Book CoverBusinesses often are started by entrepreneurs with an idea, a product or service, or an expertise. Many of them fail, not because the idea or product isn’t good, but because their attention is overwhelmingly directed internally – e.g., what goes into the product – when they should focus externally, always reminding themselves:

“It’s The Customer, Stupid!”

That’s the premise of Ralph Crosby’s new book, “It’s The Customer, Stupid! Lessons Learned in a Lifetime of Marketing.”

Continue Reading »

Read Full Bio
Follow Crosby Marketing Twitter Facebook RSS Feed

Tactics Without Strategy Will Fail

Sun Tzu, the 500 BC Chinese author of The Art of War, wrote:

“Tactics without strategy is the noise before defeat.”  The same can be said of marketing.  Undertaking ad, PR or online tactics without a strategy is a recipe for failure.

All successful marketing processes or programs should begin the same way – with research and analysis to create a strategy.  The result is a strategic plan or direction.  Developing, testing and implementing the tactics to achieve the strategic direction comes later.

At my agency, Crosby Marketing Communications, we follow a marketing process we call CORE.  The letters stand for: Capture critical data; Orchestrate strategies; Rollout communications; and Evaluate results.  CORE is a step-by-step guide that evaluates the client’s brand promise, defines target audiences, establishes key messages, shapes an integrated communications plan, establishes integrated tactics, and measures results.  We’ve seen this process bring order and efficiency to marketing efforts, maximizing the odds for achieving client’s goals and objectives.

The first step, capture critical data, is the mandatory research and analysis phase, and it must focus on the customer.  This is the stage in which you gather information about customers, determine their wants, needs and preferences and decide what messages and media will move those customers to take the action you seek.
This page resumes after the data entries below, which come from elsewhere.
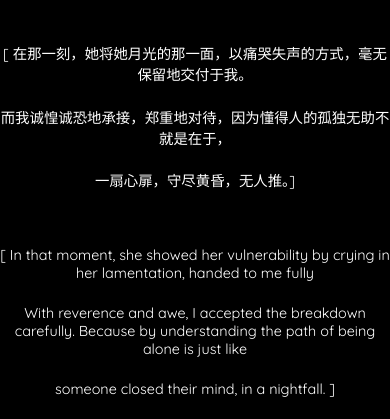
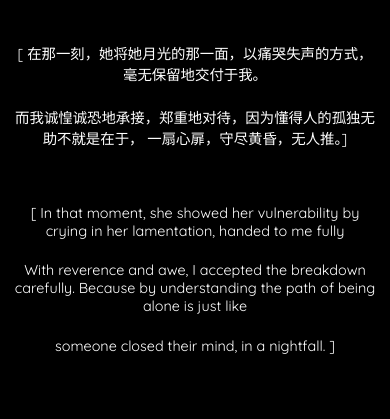
Before and after one commit to mzhao22/mzhao22.github.io, a plain HTML site: page index.html in a window 390 px wide. Shown: the part 464-883 px from the top of the page. After the commit the page ends 844 px from the top, so only its background shows below. Drawn offline with Linux system fonts and the light colour scheme.

Commit message:
adjust padding for index page

```diff
--- a/css/style.css
+++ b/css/style.css
@@ -211,6 +211,11 @@ article section.parallax {
         font-weight: normal;
         text-align: center;
     }
+
+    h3 {
+      padding-left: 1em;
+      padding-right: 1em;
+    }
     .top {
         height: 30em;
     }
@@ -253,6 +258,11 @@ article section.parallax {
       font-weight: normal;
       text-align: center;
   }
+  h3 {
+    padding-left: 1.5em;
+    padding-right: 1.5em;
+  }
+
   .top {
       height: 30em;
   }
--- a/index.html
+++ b/index.html
@@ -16,8 +16,8 @@
       <h1>Meiqi Zhao is a UX Researcher based in Chicago</h1>
       <h2></h2>
       <h3>[ 在那一刻，她将她月光的那一面，以痛哭失声的方式，毫无保留地交付于我。</h3>
-        <h3>而我诚惶诚恐地承接，郑重地对待，因为懂得人的孤独无助不就是在于，</h3>
-        <h3>一扇心扉，守尽黄昏，无人推。]</h3>
+        <h3>而我诚惶诚恐地承接，郑重地对待，因为懂得人的孤独无助不就是在于，
+        一扇心扉，守尽黄昏，无人推。]</h3>
         -----
         <h3>[ In that moment, she showed her vulnerability by crying in her lamentation, handed to me fully</h3>
           <h3>With reverence and awe, I accepted the breakdown carefully.
```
Most important, this is the time to listen to your customers.  Research shows that the most successful companies are the ones that are better listeners.

One way to find out what customers want or need is to ask them.  Using surveys, focus groups, one-on-one interviews, etc., you can periodically determine your customers’ needs and react to satisfy them.  These information-gathering techniques have a number of ancillary benefits:

  • Keeping in contact and building an ongoing relationship with the customer.
  • Discovering problem areas or mistakes you may be making.
  • Creating sales opportunities.
  • Building a customer database.

In the online age, you should monitor the Internet and social media for customer information.  Customers often comment online about a company’s products, services or activities.  It’s important to monitor their comments whether you use a paid monitoring service or a free one such as “Google Alerts.”

No matter how you gather your customer information, the more you learn the better you will be able to calculate a winning strategy.

As Sun Tzu said:

“The general who wins the battle makes many calculations in his temple before the battle is fought.  The general who loses makes but few calculations beforehand.”


Leave a Reply

Your email address will not be published. Required fields are marked *